Ypulse Essentials: Tablets Ownership Doubles Over The Holidays, Printz Awards Announced, Get Doodling For Google And Crayola

Teens using a tablet PCThe number of Americans who have a tablet or e-reader (jumped significantly between December 2011 and January 2012, thanks to robust holiday sales, according to Pew Research. In fact, among Millennial adults, tablet ownership — at 24% — surpasses e-reader ownership at 18%. Both figures more than doubled over the holidays. That suits Barnes & Noble just fine — its aim is to put a Nook in the hands of every family member, and the company believes we’re just seeing the dawn of the digital kids book era. Of course, just because they have tablets doesn’t mean they’re using them for particularly tech-y tasks…or at all. RBC Capital finds that Kindle Fire owners are far more likely to use their device for reading than Web surfing, and a separate survey in the UK finds that half haven’t used their fire since they first took it out of the box. We suspect this is far less likely to be the case with iPad owners) (PaidContent) (Shelf Awareness)

- YA lit readers everywhere were eagerly awaiting this morning’s announcement (of the Printz Award at the ALA Conference. And the award goes to…“Where Things Come Back” by John Corey Whaley! Four Honor Books were also named: “Why We Broke Up” by Daniel Handler, “The Returning” by Christine Hinwoodand, “Jasper Jones” by Craig Silvey, and “The Scorpio Races” by Maggie Steifvater. Did they get it right? Tell us in the comments… Here’s a roundup of the children’s books winners as well, including the Caldecott and Newberry Awards and more) (American Libraries Magazine) (Omnivoracious)

- Get doodling for the fifth annual Doodle 4 Google (student art contest! This year, the winning student will not only have his or her design featured on the Google homepage for a day, but also on Crayola’s iconic box of 64 colors. Ahh, the sweet smell of success…and…

 
 

Want to talk to us about the article
or dive into a custom study?


The Newsfeed

Quote of the Day: “A wedding trend I’ve noticed recently is guests not dressing formally to the reception/wedding, more come as you are attitude.”—Female, 24, MI

This week, Mattel introduced an American Boy doll, their first male offering in the company’s 31-year history. New doll Logan Everett is part of a pair of singer-songwriters from Nashville who come with music-inspired accessories. The company reports that customers have been asking for a male doll for some time, and Mattel’s continuing strategy to diversify their offerings helped increase sales by 4% last year. (KidscreenNYTimes

Kids in Australia are spending more time online than watching TV. Research firm Roy Morgan reports that in 2016 six-13-year-olds spent an average of 12 hours a week online compared to 10.5 hours spent in front of the TV, the first time internet surpassed TV since the survey began in 2008. Online time has also almost doubled in the last eight years. The firm says, "The idea that TV is boring no matter what is on is just because TV is so static and it might have ads on it." (ABC

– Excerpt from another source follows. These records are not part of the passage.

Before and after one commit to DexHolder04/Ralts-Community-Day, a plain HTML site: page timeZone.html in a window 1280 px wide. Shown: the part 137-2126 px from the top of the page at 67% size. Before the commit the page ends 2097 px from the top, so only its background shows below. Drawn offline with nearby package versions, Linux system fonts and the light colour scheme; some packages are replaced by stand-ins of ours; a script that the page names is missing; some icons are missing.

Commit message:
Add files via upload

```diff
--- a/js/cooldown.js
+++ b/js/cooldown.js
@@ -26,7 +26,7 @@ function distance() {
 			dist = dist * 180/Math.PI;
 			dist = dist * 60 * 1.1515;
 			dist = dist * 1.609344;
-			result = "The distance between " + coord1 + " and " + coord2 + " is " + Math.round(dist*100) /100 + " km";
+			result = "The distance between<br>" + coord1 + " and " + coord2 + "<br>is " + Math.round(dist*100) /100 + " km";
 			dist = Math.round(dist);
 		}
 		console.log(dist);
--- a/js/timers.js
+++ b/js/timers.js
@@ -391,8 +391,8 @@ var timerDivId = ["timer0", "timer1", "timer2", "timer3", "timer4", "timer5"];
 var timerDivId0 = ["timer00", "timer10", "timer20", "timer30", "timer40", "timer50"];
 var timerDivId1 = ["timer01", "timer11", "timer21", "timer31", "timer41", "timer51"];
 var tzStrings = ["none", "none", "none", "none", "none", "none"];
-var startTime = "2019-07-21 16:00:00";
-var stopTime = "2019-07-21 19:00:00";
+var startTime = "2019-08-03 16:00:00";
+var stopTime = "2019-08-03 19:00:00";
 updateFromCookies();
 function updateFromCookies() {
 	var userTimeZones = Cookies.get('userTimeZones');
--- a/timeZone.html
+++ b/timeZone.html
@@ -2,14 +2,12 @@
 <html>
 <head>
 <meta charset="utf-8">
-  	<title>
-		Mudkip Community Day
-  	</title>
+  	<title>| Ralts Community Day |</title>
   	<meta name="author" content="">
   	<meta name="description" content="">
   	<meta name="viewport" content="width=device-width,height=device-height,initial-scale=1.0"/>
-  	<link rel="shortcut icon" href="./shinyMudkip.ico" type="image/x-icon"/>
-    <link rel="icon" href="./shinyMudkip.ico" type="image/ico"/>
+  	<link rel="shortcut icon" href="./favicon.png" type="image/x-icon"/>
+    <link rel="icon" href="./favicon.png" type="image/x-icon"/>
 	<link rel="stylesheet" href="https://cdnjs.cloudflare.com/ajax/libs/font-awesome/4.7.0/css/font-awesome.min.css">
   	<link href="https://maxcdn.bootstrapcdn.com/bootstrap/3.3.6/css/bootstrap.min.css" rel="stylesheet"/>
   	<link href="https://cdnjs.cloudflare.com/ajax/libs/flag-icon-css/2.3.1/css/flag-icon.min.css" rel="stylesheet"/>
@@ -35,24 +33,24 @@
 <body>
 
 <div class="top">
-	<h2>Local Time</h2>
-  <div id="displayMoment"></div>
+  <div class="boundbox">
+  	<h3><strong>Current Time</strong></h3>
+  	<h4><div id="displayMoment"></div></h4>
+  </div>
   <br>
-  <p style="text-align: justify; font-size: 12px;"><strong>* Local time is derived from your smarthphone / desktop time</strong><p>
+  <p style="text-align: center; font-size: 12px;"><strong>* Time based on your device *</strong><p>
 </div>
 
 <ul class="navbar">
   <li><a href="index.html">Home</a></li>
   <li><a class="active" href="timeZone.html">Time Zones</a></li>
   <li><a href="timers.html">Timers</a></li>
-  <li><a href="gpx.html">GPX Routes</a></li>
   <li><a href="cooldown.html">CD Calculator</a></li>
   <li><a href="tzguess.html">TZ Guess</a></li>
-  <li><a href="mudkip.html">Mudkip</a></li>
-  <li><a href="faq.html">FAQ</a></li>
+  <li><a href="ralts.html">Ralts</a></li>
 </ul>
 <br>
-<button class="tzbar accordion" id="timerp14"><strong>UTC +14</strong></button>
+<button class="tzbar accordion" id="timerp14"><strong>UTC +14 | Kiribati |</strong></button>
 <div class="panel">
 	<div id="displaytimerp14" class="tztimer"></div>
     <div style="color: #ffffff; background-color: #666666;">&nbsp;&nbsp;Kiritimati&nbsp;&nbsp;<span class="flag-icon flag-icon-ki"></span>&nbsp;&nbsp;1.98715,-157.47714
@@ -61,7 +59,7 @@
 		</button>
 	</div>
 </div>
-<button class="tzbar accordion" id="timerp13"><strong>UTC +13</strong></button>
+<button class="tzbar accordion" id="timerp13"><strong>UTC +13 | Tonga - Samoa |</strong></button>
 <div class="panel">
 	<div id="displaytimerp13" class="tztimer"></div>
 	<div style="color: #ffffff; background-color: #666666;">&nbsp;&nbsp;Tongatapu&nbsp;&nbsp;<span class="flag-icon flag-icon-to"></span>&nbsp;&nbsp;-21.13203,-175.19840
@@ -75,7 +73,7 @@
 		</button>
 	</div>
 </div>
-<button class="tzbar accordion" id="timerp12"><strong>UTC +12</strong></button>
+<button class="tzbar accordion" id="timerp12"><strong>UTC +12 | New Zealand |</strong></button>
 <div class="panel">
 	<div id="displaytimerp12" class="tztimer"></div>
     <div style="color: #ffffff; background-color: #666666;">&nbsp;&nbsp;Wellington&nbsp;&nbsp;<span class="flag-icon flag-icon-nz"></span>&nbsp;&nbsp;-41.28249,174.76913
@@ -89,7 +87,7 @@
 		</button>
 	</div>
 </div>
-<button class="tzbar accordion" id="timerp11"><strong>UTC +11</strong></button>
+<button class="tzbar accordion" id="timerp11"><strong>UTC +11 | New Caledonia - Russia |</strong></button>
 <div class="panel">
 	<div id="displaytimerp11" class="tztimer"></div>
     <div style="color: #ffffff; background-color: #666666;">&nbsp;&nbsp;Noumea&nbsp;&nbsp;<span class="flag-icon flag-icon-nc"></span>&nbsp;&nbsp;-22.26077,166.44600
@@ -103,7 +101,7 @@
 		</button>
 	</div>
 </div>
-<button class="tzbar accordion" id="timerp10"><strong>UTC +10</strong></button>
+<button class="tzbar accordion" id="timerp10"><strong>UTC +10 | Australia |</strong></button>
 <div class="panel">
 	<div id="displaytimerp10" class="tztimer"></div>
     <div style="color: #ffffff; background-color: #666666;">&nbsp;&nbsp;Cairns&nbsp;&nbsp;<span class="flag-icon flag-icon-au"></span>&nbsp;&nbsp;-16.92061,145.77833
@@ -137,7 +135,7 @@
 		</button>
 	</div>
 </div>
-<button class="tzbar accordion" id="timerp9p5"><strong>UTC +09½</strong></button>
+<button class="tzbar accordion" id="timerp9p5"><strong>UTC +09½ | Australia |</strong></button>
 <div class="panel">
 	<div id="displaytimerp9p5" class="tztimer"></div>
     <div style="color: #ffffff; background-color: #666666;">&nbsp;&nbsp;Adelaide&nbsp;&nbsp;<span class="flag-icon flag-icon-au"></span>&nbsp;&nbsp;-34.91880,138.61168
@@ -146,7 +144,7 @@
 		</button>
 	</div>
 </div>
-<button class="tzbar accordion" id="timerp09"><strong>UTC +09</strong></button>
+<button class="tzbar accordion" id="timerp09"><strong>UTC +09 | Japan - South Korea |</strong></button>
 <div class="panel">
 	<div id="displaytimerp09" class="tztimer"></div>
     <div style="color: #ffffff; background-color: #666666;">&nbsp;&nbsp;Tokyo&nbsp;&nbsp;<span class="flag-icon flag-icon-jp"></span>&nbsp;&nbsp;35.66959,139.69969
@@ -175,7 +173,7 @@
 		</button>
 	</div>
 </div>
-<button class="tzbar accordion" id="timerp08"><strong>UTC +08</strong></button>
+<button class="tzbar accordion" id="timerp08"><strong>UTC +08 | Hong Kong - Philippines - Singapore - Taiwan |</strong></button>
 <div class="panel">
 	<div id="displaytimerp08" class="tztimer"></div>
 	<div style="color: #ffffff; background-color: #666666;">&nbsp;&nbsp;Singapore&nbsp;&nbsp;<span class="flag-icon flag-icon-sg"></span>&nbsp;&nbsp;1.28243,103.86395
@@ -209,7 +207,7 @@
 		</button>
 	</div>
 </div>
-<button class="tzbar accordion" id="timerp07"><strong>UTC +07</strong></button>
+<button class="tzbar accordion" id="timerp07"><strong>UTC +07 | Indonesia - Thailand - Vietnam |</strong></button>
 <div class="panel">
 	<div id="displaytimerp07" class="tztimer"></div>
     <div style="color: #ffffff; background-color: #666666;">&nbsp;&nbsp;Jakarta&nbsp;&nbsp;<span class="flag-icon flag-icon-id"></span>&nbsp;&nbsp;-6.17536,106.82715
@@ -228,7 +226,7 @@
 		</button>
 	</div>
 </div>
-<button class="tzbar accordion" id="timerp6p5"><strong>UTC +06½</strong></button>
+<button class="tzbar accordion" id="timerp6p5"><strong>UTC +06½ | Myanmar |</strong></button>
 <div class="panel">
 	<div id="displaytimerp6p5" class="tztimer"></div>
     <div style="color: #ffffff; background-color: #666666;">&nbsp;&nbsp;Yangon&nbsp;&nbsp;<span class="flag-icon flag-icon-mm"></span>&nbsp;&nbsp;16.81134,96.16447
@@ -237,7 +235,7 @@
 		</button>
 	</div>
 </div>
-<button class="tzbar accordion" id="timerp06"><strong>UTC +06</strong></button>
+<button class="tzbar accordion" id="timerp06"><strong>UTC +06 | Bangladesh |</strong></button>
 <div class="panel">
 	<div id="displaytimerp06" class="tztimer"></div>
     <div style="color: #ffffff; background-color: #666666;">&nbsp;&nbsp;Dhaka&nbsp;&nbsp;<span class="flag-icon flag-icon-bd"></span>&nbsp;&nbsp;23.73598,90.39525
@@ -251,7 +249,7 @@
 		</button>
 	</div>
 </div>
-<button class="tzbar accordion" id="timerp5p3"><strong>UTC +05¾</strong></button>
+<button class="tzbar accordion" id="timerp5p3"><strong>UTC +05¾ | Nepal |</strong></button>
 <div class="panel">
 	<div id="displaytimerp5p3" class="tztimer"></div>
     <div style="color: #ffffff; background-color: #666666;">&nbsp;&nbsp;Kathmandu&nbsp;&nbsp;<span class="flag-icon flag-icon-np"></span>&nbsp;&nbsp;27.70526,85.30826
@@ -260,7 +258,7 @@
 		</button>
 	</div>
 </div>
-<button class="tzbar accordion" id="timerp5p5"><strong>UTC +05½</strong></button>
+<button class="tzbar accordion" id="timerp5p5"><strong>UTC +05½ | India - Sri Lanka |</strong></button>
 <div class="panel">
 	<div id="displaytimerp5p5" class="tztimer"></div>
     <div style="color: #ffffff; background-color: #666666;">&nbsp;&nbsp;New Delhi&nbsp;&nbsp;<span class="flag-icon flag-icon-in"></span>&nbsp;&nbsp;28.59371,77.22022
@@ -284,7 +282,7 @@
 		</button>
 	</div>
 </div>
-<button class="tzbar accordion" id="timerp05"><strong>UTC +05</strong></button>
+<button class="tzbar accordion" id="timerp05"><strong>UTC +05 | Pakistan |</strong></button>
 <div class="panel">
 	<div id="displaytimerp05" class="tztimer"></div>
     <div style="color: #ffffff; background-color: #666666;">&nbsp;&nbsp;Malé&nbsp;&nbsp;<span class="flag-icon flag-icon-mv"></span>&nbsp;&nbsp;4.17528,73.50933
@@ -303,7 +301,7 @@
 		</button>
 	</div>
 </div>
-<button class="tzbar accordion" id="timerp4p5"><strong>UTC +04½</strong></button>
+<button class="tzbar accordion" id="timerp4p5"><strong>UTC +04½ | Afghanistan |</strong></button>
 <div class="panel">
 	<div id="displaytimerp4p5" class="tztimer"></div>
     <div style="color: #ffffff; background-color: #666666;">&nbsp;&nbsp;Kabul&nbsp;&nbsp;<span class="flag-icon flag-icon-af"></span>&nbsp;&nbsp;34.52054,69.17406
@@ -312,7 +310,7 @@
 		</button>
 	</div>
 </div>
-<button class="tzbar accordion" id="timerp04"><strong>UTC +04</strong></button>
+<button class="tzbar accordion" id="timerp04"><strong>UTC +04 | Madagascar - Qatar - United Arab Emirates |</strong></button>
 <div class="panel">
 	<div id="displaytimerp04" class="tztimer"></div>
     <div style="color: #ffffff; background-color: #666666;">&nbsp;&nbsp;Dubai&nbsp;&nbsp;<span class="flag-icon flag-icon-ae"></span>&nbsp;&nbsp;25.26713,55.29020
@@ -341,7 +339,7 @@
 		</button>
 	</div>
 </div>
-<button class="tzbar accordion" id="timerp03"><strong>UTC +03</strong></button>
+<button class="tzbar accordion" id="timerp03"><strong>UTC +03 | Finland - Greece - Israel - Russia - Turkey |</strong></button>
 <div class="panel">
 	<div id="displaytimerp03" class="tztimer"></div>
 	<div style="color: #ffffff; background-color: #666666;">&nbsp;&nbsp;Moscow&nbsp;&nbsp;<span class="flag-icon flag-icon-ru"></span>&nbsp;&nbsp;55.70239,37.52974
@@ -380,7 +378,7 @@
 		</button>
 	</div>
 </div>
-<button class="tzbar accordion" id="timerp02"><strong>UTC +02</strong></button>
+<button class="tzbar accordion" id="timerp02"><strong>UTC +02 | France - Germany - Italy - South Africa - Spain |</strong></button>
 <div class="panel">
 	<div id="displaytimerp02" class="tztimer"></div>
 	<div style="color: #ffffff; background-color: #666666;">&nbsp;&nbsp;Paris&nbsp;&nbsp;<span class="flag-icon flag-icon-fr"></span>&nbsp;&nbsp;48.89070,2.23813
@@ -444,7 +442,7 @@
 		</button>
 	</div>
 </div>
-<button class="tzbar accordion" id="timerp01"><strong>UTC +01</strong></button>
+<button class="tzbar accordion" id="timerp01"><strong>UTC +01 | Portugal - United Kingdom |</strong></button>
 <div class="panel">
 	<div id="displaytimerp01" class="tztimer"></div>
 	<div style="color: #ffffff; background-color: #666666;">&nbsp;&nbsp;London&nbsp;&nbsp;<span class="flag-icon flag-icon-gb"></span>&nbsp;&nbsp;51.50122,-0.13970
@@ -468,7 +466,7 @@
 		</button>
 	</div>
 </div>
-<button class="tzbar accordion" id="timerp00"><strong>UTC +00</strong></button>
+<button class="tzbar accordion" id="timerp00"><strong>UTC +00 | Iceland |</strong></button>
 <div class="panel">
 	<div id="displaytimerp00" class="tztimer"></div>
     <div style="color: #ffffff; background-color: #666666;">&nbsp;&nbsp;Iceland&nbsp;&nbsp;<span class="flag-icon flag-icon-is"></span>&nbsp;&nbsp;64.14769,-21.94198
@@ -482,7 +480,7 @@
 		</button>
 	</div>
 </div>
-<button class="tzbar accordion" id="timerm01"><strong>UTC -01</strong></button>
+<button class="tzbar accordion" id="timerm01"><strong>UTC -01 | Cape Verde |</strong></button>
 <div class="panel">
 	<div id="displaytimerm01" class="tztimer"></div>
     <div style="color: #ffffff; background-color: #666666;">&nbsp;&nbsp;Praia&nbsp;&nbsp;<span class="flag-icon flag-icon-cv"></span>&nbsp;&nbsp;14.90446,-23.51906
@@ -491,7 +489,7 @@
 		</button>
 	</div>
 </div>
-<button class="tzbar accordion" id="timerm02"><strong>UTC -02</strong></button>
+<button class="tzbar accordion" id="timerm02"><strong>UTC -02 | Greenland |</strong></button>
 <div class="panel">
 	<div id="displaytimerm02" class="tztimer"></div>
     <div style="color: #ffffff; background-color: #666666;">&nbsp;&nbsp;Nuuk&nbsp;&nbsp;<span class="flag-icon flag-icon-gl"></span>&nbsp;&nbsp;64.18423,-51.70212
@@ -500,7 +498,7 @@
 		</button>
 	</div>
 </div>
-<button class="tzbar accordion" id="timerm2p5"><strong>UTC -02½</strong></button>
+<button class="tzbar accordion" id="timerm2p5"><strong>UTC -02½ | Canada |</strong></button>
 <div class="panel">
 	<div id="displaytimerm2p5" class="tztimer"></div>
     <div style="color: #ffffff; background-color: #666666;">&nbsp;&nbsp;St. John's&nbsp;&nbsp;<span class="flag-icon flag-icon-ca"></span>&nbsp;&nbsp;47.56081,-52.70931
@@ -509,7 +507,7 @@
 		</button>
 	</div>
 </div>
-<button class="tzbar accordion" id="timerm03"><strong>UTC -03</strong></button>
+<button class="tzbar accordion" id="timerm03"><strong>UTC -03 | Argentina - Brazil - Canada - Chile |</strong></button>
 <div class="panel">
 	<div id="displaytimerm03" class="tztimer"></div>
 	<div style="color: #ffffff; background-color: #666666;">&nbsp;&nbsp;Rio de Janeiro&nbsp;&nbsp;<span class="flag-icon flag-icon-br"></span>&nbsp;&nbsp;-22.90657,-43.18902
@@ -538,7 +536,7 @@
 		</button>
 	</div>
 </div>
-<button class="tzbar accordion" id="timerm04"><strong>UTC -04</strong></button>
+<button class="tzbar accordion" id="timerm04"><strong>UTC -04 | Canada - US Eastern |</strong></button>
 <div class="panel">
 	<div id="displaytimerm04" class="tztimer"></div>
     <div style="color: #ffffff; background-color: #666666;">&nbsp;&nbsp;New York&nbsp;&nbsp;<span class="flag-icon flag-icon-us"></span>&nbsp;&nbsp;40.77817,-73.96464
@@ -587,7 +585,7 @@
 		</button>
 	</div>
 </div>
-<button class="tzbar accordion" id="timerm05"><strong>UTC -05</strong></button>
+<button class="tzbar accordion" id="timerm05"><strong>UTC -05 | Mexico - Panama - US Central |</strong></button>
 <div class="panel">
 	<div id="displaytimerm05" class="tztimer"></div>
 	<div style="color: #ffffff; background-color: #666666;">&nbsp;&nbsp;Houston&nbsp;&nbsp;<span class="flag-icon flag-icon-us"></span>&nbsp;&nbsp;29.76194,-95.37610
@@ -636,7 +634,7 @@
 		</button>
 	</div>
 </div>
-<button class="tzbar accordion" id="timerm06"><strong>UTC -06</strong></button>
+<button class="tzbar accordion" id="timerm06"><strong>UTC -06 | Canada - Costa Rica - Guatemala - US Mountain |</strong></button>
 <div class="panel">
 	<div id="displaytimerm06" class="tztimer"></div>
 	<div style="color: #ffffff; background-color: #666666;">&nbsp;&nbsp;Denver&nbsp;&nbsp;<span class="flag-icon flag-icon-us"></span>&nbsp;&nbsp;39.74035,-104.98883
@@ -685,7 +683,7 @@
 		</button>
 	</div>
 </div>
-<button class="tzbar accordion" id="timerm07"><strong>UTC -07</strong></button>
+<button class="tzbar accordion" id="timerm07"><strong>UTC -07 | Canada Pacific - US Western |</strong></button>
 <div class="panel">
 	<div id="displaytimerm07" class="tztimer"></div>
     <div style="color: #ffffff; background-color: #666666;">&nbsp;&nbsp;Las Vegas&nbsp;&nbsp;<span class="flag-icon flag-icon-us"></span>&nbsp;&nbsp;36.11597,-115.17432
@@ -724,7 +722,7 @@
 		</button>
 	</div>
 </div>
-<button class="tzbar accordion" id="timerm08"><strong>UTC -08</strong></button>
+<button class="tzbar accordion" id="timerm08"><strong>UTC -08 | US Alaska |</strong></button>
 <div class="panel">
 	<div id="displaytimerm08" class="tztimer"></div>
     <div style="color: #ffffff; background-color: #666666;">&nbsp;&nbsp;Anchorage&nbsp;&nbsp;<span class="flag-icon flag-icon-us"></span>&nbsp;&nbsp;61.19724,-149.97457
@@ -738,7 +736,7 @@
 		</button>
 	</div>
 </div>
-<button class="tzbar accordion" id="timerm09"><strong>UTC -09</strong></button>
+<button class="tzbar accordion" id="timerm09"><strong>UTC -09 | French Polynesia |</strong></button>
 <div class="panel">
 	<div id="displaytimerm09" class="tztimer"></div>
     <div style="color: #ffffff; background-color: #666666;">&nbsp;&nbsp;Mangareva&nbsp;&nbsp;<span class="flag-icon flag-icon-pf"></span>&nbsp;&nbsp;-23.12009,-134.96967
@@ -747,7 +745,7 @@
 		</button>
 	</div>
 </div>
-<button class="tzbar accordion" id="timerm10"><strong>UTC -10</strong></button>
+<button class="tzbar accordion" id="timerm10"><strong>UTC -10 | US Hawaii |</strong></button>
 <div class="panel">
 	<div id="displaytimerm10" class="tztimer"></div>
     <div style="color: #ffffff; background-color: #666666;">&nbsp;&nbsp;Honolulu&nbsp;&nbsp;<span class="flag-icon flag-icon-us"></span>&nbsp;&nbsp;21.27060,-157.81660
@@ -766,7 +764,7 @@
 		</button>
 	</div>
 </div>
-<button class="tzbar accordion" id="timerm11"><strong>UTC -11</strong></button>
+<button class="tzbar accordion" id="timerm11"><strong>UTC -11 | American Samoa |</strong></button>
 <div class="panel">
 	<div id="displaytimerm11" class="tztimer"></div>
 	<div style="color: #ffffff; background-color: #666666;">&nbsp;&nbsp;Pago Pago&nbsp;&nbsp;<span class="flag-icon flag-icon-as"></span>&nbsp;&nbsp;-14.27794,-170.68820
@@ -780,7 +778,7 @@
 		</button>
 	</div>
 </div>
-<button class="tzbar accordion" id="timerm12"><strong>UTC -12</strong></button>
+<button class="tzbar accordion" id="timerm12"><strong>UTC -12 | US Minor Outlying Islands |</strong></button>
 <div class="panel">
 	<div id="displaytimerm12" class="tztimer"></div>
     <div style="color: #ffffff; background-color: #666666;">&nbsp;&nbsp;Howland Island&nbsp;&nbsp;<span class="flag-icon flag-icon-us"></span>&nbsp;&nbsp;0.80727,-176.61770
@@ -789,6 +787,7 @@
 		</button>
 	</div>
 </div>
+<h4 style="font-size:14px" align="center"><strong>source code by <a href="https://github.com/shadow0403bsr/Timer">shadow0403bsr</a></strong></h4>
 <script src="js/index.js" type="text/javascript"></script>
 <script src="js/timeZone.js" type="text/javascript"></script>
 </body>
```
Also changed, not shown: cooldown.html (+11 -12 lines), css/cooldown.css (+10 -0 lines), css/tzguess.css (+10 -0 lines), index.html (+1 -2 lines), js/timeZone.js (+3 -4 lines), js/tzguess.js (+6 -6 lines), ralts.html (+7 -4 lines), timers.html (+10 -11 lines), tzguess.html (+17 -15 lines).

The current state of the White House has ignited Gen Z’s interest in politics—according to AwesomenessTV’s CEO, Brian Robbins. He reports that his own children’s newfound fascination with politics sparked by the recent election has inspired him to bring more political content to AwesomenessTV. Because “[a]n audience that really wasn't that interested is now really interested," the company will move away from “fluffy, horrible” entertainment news into political news, which could be in the form of documentaries, or scripted shows. (Business Insider)

Millennials are reporting higher rates of depression than any other generation, creating challenges at work. To avoid the stigma surrounding mental issues, young employees are increasingly resorting to using personal days to recuperate from anxiety, depression, and other afflictions. According to one expert, “this generation is not necessarily more depressed than workers of past generations, but more equipped to recognize it”—however, they fear judgement from their employers. (MarketWatch)  

Is Snap Inc. really a camera company? They say they are, and in their IPO filing the brand wrote, “In the way that the flashing cursor became the starting point for most products on desktop computers, we believe that the camera screen will be the starting point for most products on smartphones.” WeChat’s ability to read QR codes, Pinterest’s new visual search, and Facebook Messengers’ new visual capabilities all point to expanding capabilities of a camera—and the fact that “users’ experience of the world is increasingly mediated through cameras.” (The New Yorker)  

Quote of the Day: “I have a diamond wedding ring but any stone would be beautiful and appreciated.”—Female, 24, MN

Sign Up Now

Subscribe for premium access to our content, data, and tools.

Already a subscriber? Sign in.

Upgrade Now

Upgrade for full access to the best marketing tools for understanding the next generation.

View our Client Case Studies